SIMI, which has a partnership relationship with the International Mediation Institute (IMI), was founded by and is housed at the National University of Singapore Faculty of Law. It is the fruition of a recommendation by the International Commercial Mediation Working Group, appointed by Chief Justice Sundaresh Menon and Singapore’s Ministry of Law.
As a professional standards body, SIMI will not itself conduct mediation sessions but will provide users with tools to make basic decisions on using mediation and choosing a suitable mediator. More details on SIMI’s remit can be found here.
It is generally accepted that, while the use of mediation is on the rise globally, this trend is significantly more pronounced in the West than in Asia. While the modern concept of formal mediation has of course been around for longer in the West, and has had more time to take hold, can this alone explain the disparity? Or does the explanation lie at least partly in how mediation is ‘sold’ ?
Sean Izor, an associate in our Beijing and Hong Kong offices, examines this issue in an article recently published in the Asian Journal on Mediation.

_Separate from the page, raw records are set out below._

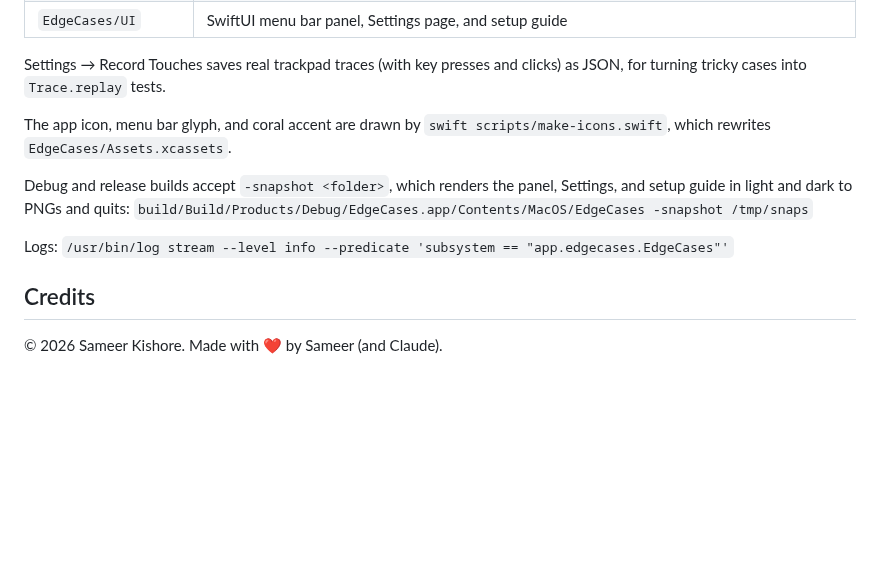
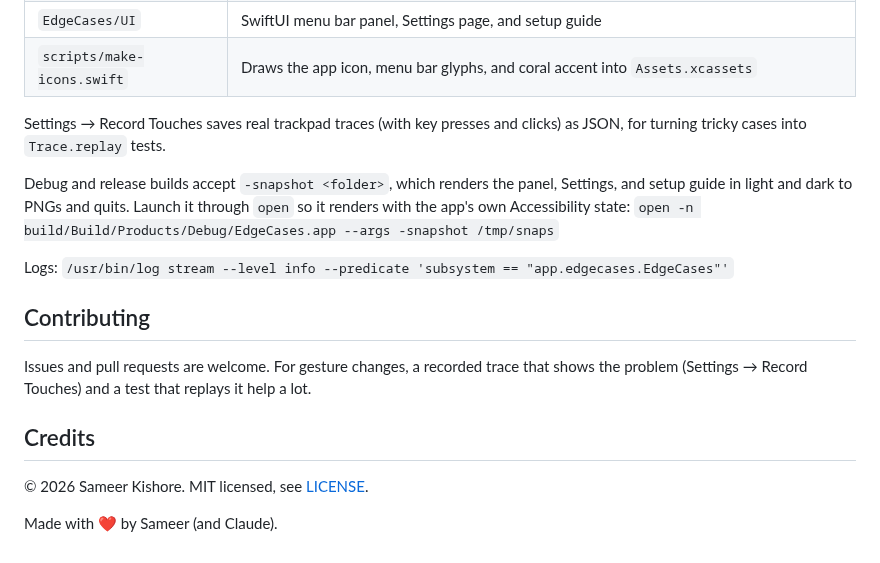
Before and after one commit to sameerkishore/edgecases, a Markdown page: README.md, the part around one of its changes. Rendered like a GitHub page; blank space fills up the shorter version.

```diff
--- a/README.md
+++ b/README.md
@@ -33,17 +64,23 @@ entry with − and add it again: macOS ties the grant to the app's signature.
 | `EdgeCases/UI` | SwiftUI menu bar panel, Settings page, and setup guide |
+| `scripts/make-icons.swift` | Draws the app icon, menu bar glyphs, and coral accent into `Assets.xcassets` |
 
 Settings → Record Touches saves real trackpad traces (with key presses and clicks) as JSON, for
 turning tricky cases into `Trace.replay` tests.
 
-The app icon, menu bar glyph, and coral accent are drawn by `swift scripts/make-icons.swift`, which
-rewrites `EdgeCases/Assets.xcassets`.
-
 Debug and release builds accept `-snapshot <folder>`, which renders the panel, Settings, and setup
-guide in light and dark to PNGs and quits:
-`build/Build/Products/Debug/EdgeCases.app/Contents/MacOS/EdgeCases -snapshot /tmp/snaps`
+guide in light and dark to PNGs and quits. Launch it through `open` so it renders with the app's own
+Accessibility state:
+`open -n build/Build/Products/Debug/EdgeCases.app --args -snapshot /tmp/snaps`
 
 Logs: `/usr/bin/log stream --level info --predicate 'subsystem == "app.edgecases.EdgeCases"'`
 
+## Contributing
+
+Issues and pull requests are welcome. For gesture changes, a recorded trace that shows the problem
+(Settings → Record Touches) and a test that replays it help a lot.
+
 ## Credits
 
-© 2026 Sameer Kishore. Made with ❤️ by Sameer (and Claude).
+© 2026 Sameer Kishore. MIT licensed, see [LICENSE](LICENSE).
+
+Made with ❤️ by Sameer (and Claude).
```
Also changed, not shown: other parts of README.md (+41 -10 lines), ROADMAP.md (+5 -4 lines), docs/images/guide-light.png (added), docs/images/panel-dark.png (added), docs/images/settings-light.png (added), 10 other files.
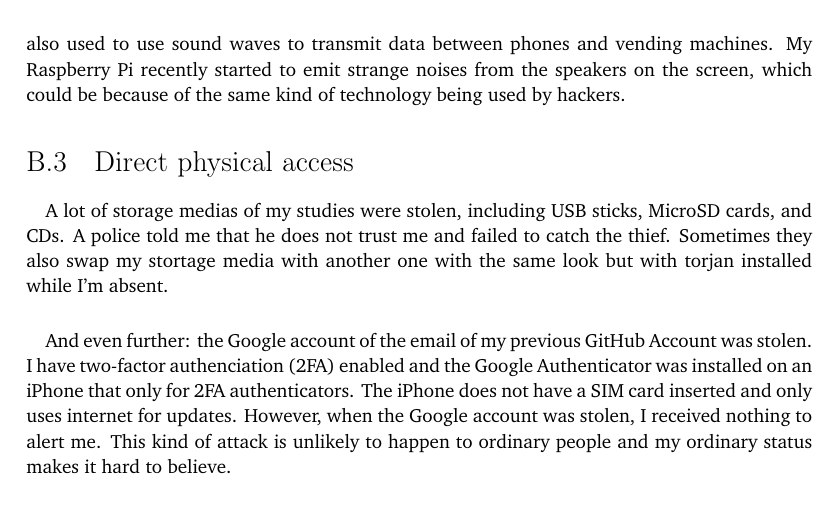
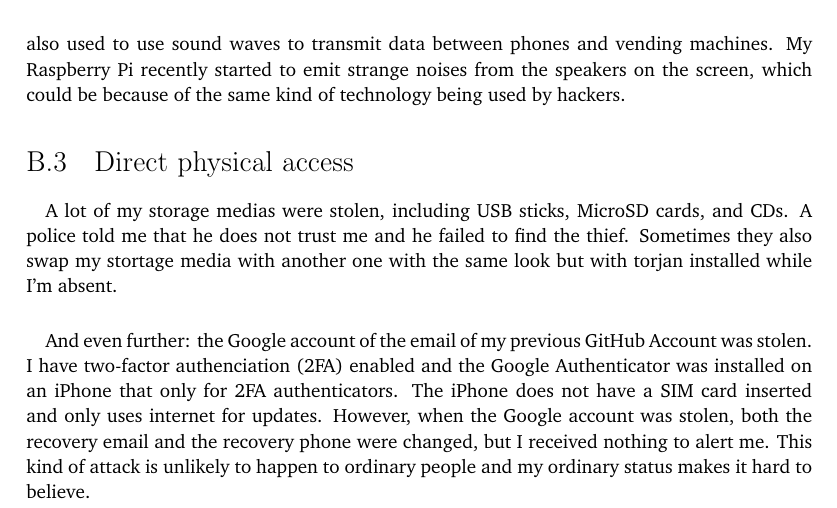
Before and after one commit to YongBinnnnnnnnnnnnnnnnnnnnnnnnnnnnnnnnn/hood, a LaTeX thesis (paper/paper.tex): part of page 68 of 72, cut so that both start at the same text. Compiled offline with pdfLaTeX.

Commit message:
Update paper.tex

```diff
--- a/paper/paper.tex
+++ b/paper/paper.tex
@@ -857,9 +857,9 @@ Another attack that can bypass a computer without a wireless device, is to use A
 
 \section{Direct physical access}
 \paragraph{}
-A lot of storage medias of my studies were stolen, including USB sticks, MicroSD cards, and CDs. A police told me that he does not trust me and failed to catch the thief. Sometimes they also swap my stortage media with another one with the same look but with torjan installed while I'm absent.
+A lot of my storage medias were stolen, including USB sticks, MicroSD cards, and CDs. A police told me that he does not trust me and he failed to find the thief. Sometimes they also swap my stortage media with another one with the same look but with torjan installed while I'm absent.
 \paragraph{}
-And even further: the Google account of the email of my previous GitHub Account was stolen. I have two-factor authenciation (2FA) enabled and the Google Authenticator was installed on an iPhone that only for 2FA authenticators. The iPhone does not have a SIM card inserted and only uses internet for updates. However, when the Google account was stolen, I received nothing to alert me. This kind of attack is unlikely to happen to ordinary people and my ordinary status makes it hard to believe.
+And even further: the Google account of the email of my previous GitHub Account was stolen. I have two-factor authenciation (2FA) enabled and the Google Authenticator was installed on an iPhone that only for 2FA authenticators. The iPhone does not have a SIM card inserted and only uses internet for updates. However, when the Google account was stolen, both the recovery email and the recovery phone were changed, but I received nothing to alert me. This kind of attack is unlikely to happen to ordinary people and my ordinary status makes it hard to believe.
 
 \backmatter
 
```
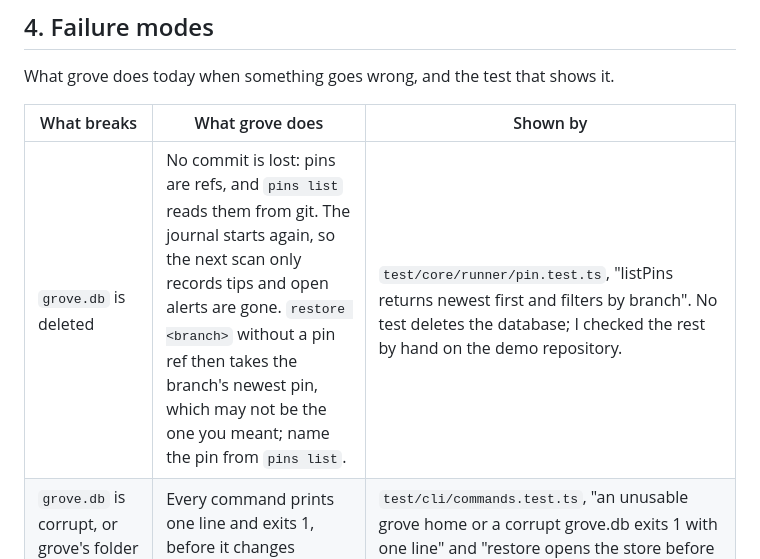
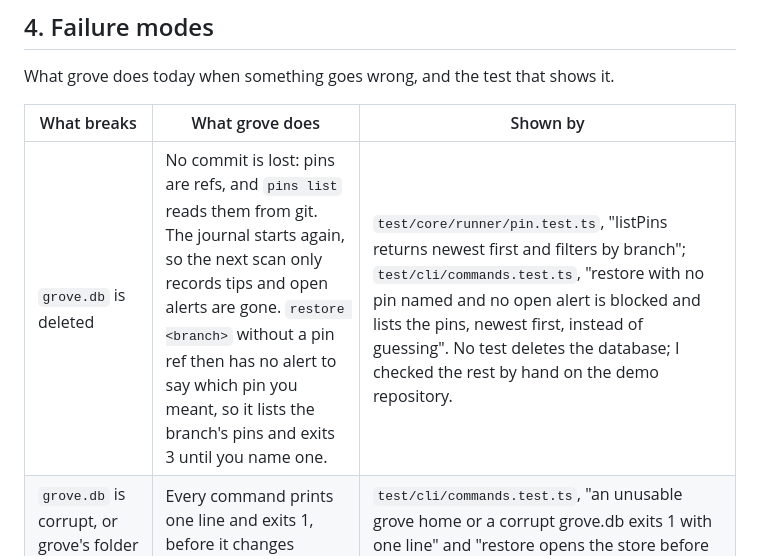
Before and after one commit to symaticvisuals/git-grove, a Markdown page: docs/submission.md, the part around the change. Drawn GitHub-style.

```diff
--- a/docs/submission.md
+++ b/docs/submission.md
@@ -245,7 +245,7 @@ What grove does today when something goes wrong, and the test that shows it.
 
 | What breaks | What grove does | Shown by |
 |---|---|---|
-| `grove.db` is deleted | No commit is lost: pins are refs, and `pins list` reads them from git. The journal starts again, so the next scan only records tips and open alerts are gone. `restore <branch>` without a pin ref then takes the branch's newest pin, which may not be the one you meant; name the pin from `pins list`. | `test/core/runner/pin.test.ts`, "listPins returns newest first and filters by branch". No test deletes the database; I checked the rest by hand on the demo repository. |
+| `grove.db` is deleted | No commit is lost: pins are refs, and `pins list` reads them from git. The journal starts again, so the next scan only records tips and open alerts are gone. `restore <branch>` without a pin ref then has no alert to say which pin you meant, so it lists the branch's pins and exits 3 until you name one. | `test/core/runner/pin.test.ts`, "listPins returns newest first and filters by branch"; `test/cli/commands.test.ts`, "restore with no pin named and no open alert is blocked and lists the pins, newest first, instead of guessing". No test deletes the database; I checked the rest by hand on the demo repository. |
 | `grove.db` is corrupt, or grove's folder is unusable | Every command prints one line and exits 1, before it changes anything in git. | `test/cli/commands.test.ts`, "an unusable grove home or a corrupt grove.db exits 1 with one line" and "restore opens the store before it moves the branch" |
 | A branch moved after you looked at the plan | The run refuses with "Changed since you looked". Nothing is pinned or moved. | `test/core/actions/run-prepared.test.ts`, "a branch that moves after the plan is refused and nothing changes" and "a branch that moves between the check and the move is refused and left where it is" |
 | A plan stops halfway | A partial receipt names what moved and offers undo for it; steps never reached are shown as skipped. A restack keeps the levels it finished. | `test/core/actions/run-prepared.test.ts`, "a target that fails after an earlier one moved stops, names what moved and offers it as undo"; `test/core/actions/restack-action.test.ts`, "a conflict on level 03 stops there and keeps level 02 done" |
```
Also changed, not shown: README.md (+8 -3 lines), docs/screenshots/dashboard-rewrite.png, docs/screenshots/restore-receipt.png, docs/screenshots/restore-review.png.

In particular, he seeks to identify a number of broad cultural differences in the way individuals approach disputes generally and suggests that practitioners and proponents of mediation would do well to bear these in mind when seeking to communicate the benefits of mediation to Asian parties.
Read the article ‘Selling Mediation in the East – Is there an Asian Way?’ (© Singapore Mediation Centre. Originally published in  Asian Journal on Mediation, 1. Reprinted with permission.)
A quick and cheap dispute resolution service was announced on 2 May 2012 by the Singapore Mediation Centre (SMC). The SMC is a non-profit organisation that provides mediation and other ADR services. Under the new arrangements, parties who are unable to settle disputes but are unwilling to foot the significant legal costs of court/arbitration proceedings can opt for Neutral Evaluation. An impartial third party will deliver a legally binding decision based on the merits of the case in a confidential process. The procedure is quick – a decision can be reached in a month or less. The parties will be required to pay the neutral’s professional fees and an administrative fee ranging from SD$700 to SD$2,000. In comparison, SMC’s current mediation fee starts at SD$900 per party per day, with fees varying depending on the size of the claim.
The SMC’s current panel of neutrals includes Senior Counsel, former Supreme Court judges, and a former judicial commissioner.
Compared to litigation or arbitration, early evaluation offers parties greater flexibility and autonomy, much like mediation. However, unlike mediation and most forms of early neutral evaluation, the SMC’s neutral evaluation service results in a binding decision, and this renders if relatively unusual.